4 February 2013
The struggle of refugees for safety and freedom may be over for those resettled in Aotearoa New Zealand but research shows refugees with disability needs in Wellington are still struggling for the right to participate in society on an equal basis.
ChangeMakers Refugee Forum – a rights-based, community development, research and advocacy organisation – interviewed people from refugee backgrounds who have a disability or are caring for someone with a disability, and staff from Wellington-based disability, health, and refugee service delivery organisations.
All New Zealanders with disability needs have the right to live independently and participate fully in society, but ChangeMakers’ research found that in Wellington, disability strategies do not include people from refugee backgrounds, and there is a lack of coordination across refugee agencies, and primary healthcare and disability service providers.
People from refugee backgrounds with disability needs have ‘slipped through the cracks’ and are living in protracted isolation and with limited independence. As one refugee-background participant said, ‘it’s just computer and TV. I barely go out.’
ChangeMakers research coordinator Alia Bloom said that, in Wellington, the greatest barrier to participation in society for people from refugee backgrounds with disability needs is a lack of coordinated support.
‘We need comprehensive service provision and support from disability, health and refugee agencies.’
ChangeMakers Refugee Forum is calling on health and disability agencies to include refugee-background communities as a target population to ensure their needs are reflected in strategic and operational plans for providing disability services, and refugee agencies are more aware of the types of disability supports available.

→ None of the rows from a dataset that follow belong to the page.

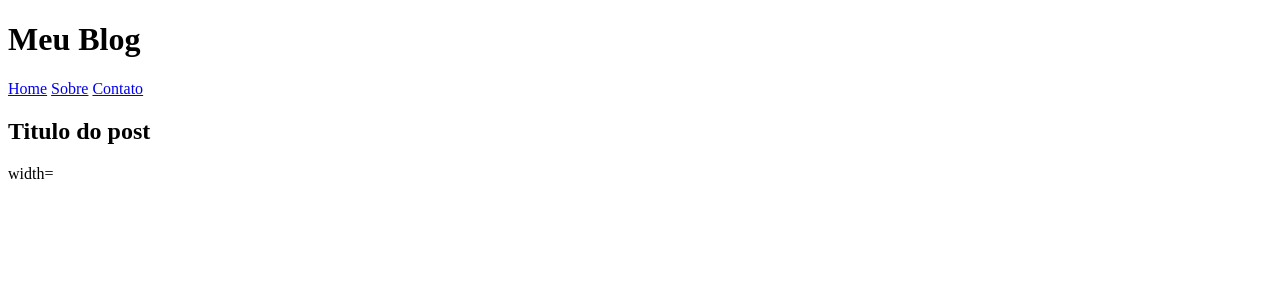
Repository: RenatoCCS/Mais1Code
Page: Rocketseat/Fundamentar/01 - O guia estelar de HTML/Desafios/Blog Post/index.html
The author's editor kept a copy of each file at every save. The page is drawn from the files as they stood at one save, then again after the next save.
The browser window is 1280 px wide. The pictures show the whole page.

Above is the page before, as saved 2022-04-05 21:13:30.

After the next save:
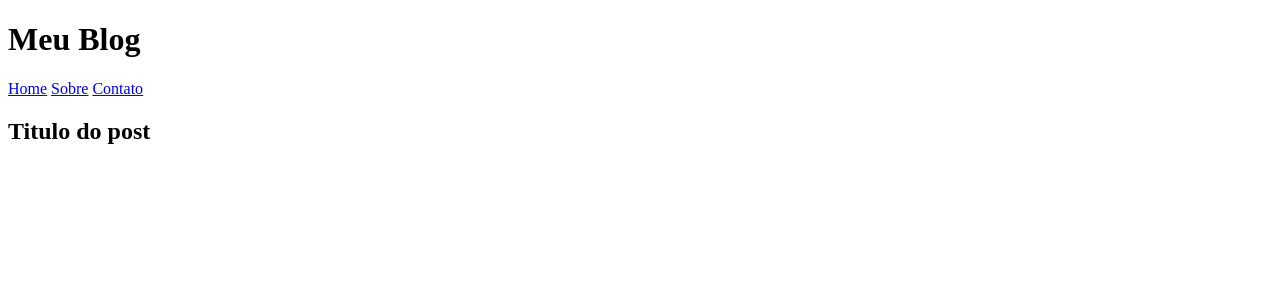
Saved 13 s later.
--- a/Rocketseat/Fundamentar/01 - O guia estelar de HTML/Desafios/Blog Post/index.html
+++ b/Rocketseat/Fundamentar/01 - O guia estelar de HTML/Desafios/Blog Post/index.html
@@ -15,7 +15,7 @@
     </header>
 
     <article><h2>Titulo do post</h2>
-width=
+
 
 
 
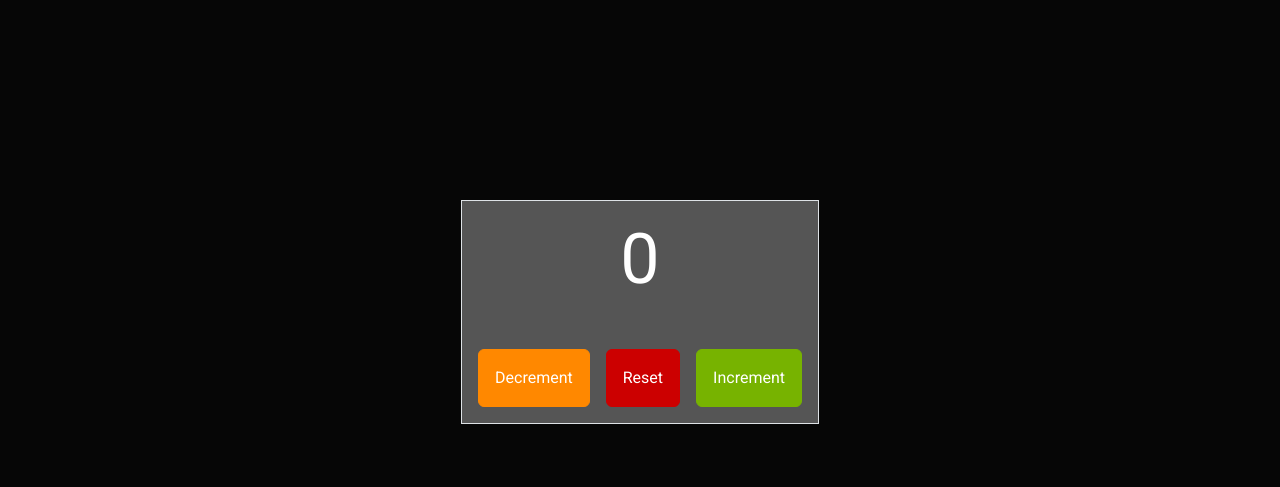
Repository: Afraz13/Emoboo
Page: /
These files come from the project's save history. The page is drawn as it stood at one moment and after the next save; the edit follows.
The browser window is 1280 px wide. The pictures show the whole page.
The project was rebuilt for these pictures with package versions that can differ from the ones it lists, and the page was loaded fresh each time.

Above is the page before, as saved 2024-08-15 13:07:05.

After the next save:
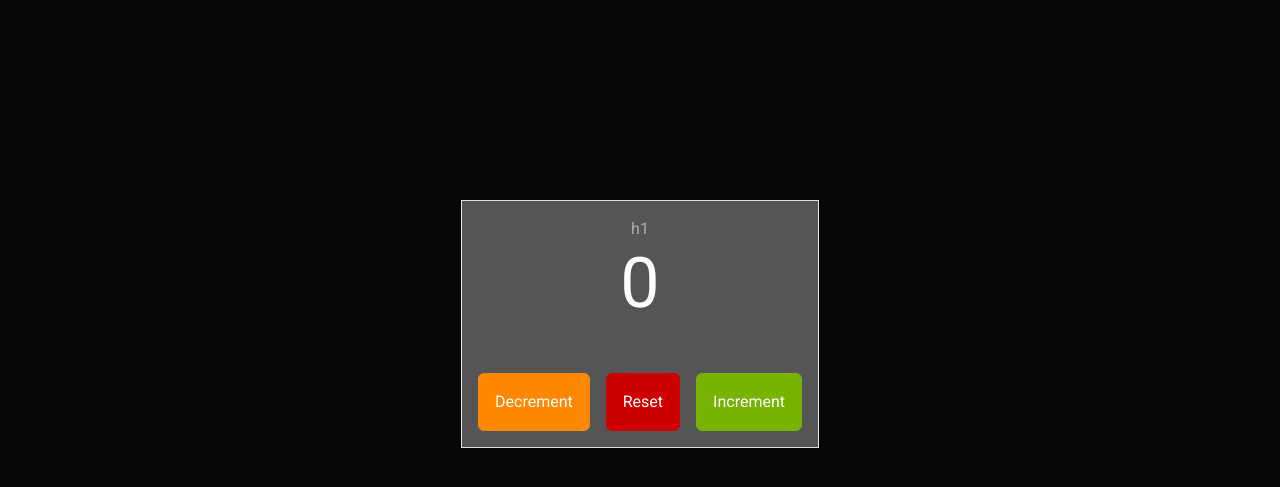
Saved 2 h 58 min later.
--- a/src/compontent/Counter.jsx
+++ b/src/compontent/Counter.jsx
@@ -10,6 +10,7 @@ function Counter() {
   return (
     <div style={{marginTop:'200px'}} className='d-flex justify-content-center align-items-center w-100  flex-column   '>
         <div className='border p-3 bg-secondary '>
+            h1
         <h1 style={{fontSize:'70px'}}>{count}</h1>
         <div className='mt-5'>
             <button onClick={()=>dispatch(decrement())} className='btn btn-warning p-3'>Decrement</button>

The research, launched at a Human Rights Commission roundtable in December 2012, makes a number of recommendations to ensure that people from refugee backgrounds with disability needs can participate fully in Aotearoa New Zealand life.
For more information, contact Alia Bloom or visit the Forum’s website.